I once read somewhere that for a well-balanced psyche, we should each get eight hugs a day. I’ll admit I generally operate in a deficit in that area, but when I get them, I want them done right.
“Right,” I know, is subjective. I’ve never seen instructions on how to hug. All I know is that I really (read that word slowly with emphasis) enjoy a hug done the right way.
Over the years, I’ve taught my relatives and some friends how I prefer to be hugged. It’s the type of hug that involves a strong embrace (almost a squeeze). It’s never the hug that includes a pat.
Pats seem insincere.
Pats with hugs, in my opinion, generally are reserved for people you feel compelled to hug but don’t really feel close to. Like that woman you hug at family reunion who says she’s your cousin but whose name and face you can’t seem to recall. Or, that person who’s overly affectionate and insists on hugging you, making you feel obliged to return the embrace in some form.
Hug. Pat. Release. Quickly.
Yes, that’s how I feel when someone pats me. Like a baby having sucked down too much milk too quickly and being patted on the back until the bubbles come up as burps.
Actually, that’s not how I feel, but it’s what I always tell the person I’m feeling at the moment to discourage a repeat performance.
Then, there’s the guy hug. Shake hands and hold the handshake at the belly or chest, and then, with the other hand, reach around for a this-can-only-last-for-a-second embrace. Guys seem to hug this way only with men they know very well. If they don’t know each other well, they don’t hug at all. They stop at the handshake.
A niece and nephew seem to have invented a new type of hug. The sideways hug. It’s almost like walking beside someone you’re intimate with, while your arms are around each others’ waists. Except you’re not walking.
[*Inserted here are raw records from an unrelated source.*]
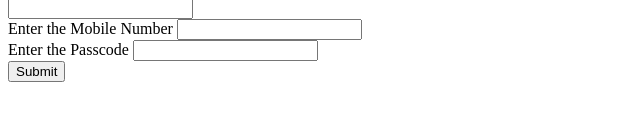
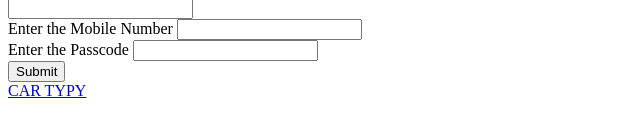
Before and after one commit to Christykumar/CABAPP-ui, a plain HTML site: page index.html in a window 1280 px wide. Shown: the part 118-252 px from the top of the page, without its empty margins (0-640 px from the left). Drawn offline with Linux system fonts and the light colour scheme.

Commit message:
Update index.html

```diff
--- a/index.html
+++ b/index.html
@@ -18,6 +18,6 @@
 		<button>Submit</button>
 
 	</form>
-	<a href= Cabtypehtml.html></a>
+	<a href= Cabtypehtml.html>CAR TYPY</a>
 </body>
 </html>
```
I really hate the sideways hug. I’m told they get it from their father. Their father told me that himself, so I guess they didn’t invent it, but they sure have mastered it.
Maybe I’m being selfish, but a hug should involve both arms. It should not involve pats. It should make you feel special. It should be sincere.
Sure, my inside voice complains when I get a hug with pats, the sideways hug or any hug that seems insincere, but I would prefer a bad hug over no hug.
Even a bad hug makes me feel good.